When I wrote my predictions column at the beginning of 2009, surprise and uncertainty were the themes for the year. Some of my prognostications—that healthcare reform would be a priority and the EHR adoption rates would jump, for instance—seem rather obvious in hindsight. But I wasn't so sure at the time. Many thought the economic crisis would force a young administration to push reform to another year.
Although some uncertainty persists, particularly with one major obstacle remaining for healthcare reform legislation, in 2010 providers should start getting a clearer picture about the future of healthcare. Reform will likely pass, the economy will hopefully recover, and the tea leaves will be a little easier to read.
Adapting and preparing for these changes will be the big challenge for the coming year. I'm reminded of the Charles Darwin quote: "It is not the strongest of the species that survive, nor the most intelligent, but the one most responsive to change."
That will hold true for physicians and hospitals as today's theoretical healthcare system changes become reality very soon. Today's biggest and most profitable medical groups aren't guaranteed success in the future; the best clinicians in today's system won't necessarily be the best in tomorrow's. But providers and organizations that anticipate structural changes and make adjustments early will find themselves ahead of the pack as others struggle to keep up.
Here are a few steps physicians can take in 2010 to prepare:
1. Get close to hospitals. This has been sound advice for a while, and physician employment and tighter alignment aren't exactly new trends. But if the federal government moves forward with plans to bundle payments and shift toward accountable care organizations, closer relationships will become an absolute necessity. Building those ties now will benefit both physicians and hospitals. Even though healthcare reform didn't include the promised realignment of incentives through a new payment system, the powers that be have been pretty explicit about the models they're considering.
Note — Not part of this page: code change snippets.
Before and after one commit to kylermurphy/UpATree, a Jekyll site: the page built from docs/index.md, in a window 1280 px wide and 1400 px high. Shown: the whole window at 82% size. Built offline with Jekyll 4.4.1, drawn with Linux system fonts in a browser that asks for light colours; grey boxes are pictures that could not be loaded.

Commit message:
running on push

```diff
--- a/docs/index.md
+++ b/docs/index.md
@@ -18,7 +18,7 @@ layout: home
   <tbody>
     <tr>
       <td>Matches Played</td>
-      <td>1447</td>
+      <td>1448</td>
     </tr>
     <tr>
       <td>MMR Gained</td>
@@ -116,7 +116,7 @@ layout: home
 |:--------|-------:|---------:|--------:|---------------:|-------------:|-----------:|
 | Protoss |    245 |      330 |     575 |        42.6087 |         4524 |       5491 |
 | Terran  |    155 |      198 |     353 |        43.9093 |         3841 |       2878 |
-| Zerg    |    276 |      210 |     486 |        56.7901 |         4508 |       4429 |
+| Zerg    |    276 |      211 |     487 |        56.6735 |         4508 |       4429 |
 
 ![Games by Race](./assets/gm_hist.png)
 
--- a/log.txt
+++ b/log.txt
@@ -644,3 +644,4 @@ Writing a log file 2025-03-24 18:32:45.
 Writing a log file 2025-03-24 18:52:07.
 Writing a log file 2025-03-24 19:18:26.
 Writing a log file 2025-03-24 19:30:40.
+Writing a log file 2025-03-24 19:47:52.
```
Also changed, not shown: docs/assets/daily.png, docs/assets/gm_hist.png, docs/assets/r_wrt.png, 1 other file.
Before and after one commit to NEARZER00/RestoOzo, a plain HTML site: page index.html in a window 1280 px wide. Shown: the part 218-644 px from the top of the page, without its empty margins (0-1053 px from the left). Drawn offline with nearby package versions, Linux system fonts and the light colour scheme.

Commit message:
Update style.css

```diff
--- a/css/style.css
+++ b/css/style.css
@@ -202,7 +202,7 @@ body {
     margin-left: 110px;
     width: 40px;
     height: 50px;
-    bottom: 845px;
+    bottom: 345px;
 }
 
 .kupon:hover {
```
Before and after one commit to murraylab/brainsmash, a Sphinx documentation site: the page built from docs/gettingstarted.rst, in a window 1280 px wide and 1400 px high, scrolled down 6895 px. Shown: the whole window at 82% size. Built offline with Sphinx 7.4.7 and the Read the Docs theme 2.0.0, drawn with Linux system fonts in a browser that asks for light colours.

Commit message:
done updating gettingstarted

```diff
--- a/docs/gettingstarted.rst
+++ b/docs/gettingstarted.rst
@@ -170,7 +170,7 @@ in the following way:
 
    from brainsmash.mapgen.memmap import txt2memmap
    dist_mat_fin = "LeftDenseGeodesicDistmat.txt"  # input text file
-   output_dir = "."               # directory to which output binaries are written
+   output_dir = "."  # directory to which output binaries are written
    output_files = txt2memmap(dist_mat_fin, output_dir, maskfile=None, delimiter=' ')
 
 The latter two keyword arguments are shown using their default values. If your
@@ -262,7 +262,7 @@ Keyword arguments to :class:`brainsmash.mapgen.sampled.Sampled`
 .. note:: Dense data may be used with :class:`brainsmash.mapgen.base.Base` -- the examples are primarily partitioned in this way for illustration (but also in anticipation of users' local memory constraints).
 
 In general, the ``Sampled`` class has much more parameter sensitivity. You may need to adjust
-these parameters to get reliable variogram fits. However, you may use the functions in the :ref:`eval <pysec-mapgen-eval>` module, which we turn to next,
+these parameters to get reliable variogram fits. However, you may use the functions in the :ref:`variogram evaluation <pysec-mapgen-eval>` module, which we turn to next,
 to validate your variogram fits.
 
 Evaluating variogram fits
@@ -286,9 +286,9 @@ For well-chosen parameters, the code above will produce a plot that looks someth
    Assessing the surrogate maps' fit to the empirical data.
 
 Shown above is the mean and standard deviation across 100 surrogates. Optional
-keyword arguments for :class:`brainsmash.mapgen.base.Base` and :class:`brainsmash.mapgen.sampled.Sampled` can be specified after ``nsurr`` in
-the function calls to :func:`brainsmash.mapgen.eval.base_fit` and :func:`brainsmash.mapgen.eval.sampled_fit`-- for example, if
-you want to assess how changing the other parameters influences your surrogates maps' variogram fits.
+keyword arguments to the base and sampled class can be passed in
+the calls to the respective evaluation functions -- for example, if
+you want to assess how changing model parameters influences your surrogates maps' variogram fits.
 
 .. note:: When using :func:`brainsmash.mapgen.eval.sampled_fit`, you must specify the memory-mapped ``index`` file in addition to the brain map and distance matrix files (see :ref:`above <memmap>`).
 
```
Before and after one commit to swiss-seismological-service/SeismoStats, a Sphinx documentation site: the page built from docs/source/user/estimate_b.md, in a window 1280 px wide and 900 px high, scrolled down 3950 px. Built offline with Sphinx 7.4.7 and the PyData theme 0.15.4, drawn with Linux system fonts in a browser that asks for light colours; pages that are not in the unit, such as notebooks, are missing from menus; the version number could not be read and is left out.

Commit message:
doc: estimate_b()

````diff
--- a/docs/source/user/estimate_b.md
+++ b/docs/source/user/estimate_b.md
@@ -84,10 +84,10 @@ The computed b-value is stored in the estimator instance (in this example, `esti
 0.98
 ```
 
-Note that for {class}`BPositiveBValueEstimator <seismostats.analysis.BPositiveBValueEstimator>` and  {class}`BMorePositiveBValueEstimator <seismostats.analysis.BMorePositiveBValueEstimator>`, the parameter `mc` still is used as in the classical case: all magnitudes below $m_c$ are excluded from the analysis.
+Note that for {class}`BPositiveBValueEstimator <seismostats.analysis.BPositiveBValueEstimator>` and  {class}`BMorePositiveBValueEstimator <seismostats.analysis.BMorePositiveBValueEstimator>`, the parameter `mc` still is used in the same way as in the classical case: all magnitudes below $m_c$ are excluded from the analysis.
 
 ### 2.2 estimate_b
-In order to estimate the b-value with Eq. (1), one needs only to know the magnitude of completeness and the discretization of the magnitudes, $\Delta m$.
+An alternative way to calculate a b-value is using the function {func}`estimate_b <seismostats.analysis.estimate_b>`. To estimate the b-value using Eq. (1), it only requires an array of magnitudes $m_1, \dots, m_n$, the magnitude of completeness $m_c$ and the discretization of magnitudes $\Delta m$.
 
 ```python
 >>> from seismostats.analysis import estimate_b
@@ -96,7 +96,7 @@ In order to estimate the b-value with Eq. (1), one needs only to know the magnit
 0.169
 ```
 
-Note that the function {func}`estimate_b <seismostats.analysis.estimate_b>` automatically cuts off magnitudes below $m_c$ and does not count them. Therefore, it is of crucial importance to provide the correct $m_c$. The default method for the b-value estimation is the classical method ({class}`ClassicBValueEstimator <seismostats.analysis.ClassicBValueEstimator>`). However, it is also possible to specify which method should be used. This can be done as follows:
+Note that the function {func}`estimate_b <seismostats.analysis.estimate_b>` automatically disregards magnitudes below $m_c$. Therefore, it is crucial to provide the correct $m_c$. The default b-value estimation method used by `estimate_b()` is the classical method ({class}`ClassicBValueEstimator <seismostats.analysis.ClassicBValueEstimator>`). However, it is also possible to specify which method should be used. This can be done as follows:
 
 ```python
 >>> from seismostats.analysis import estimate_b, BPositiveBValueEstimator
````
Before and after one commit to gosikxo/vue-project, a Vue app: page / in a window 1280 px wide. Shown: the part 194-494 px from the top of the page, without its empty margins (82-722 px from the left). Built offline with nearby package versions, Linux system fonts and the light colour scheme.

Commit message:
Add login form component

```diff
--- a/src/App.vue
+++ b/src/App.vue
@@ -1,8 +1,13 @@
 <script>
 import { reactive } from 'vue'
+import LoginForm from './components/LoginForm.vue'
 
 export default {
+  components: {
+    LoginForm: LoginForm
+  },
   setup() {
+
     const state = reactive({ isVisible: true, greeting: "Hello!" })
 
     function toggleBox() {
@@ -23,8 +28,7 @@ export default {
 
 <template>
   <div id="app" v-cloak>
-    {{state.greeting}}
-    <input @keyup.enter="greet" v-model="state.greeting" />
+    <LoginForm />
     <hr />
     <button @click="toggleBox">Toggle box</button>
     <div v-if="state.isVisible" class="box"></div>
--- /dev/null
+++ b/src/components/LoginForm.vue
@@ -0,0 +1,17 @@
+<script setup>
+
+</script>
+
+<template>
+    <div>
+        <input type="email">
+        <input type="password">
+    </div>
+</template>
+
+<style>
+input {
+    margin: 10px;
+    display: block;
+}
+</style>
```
The days of fee for service are numbered.
- Ratcheting Up Patient Experience Has a Downside
- Narrow Networks Enjoying a Resurgence
- 'Mega Boards' Could be Rural Healthcare Disruptor
- 12 Hires to Keep Your Hospital Out of Trouble
- HL20: Lee Aase—Who's Behind @MayoClinic
- Meaningful Use Payment Adjustments Begin
- HL20: Anne Wojcicki—Unlocking Consumer Access to Genetics
- Taming Time and Moving Healthcare Data
- Christmas Tree Syndrome Season Underway
- Physicians Trained in High-Cost Regions Spend More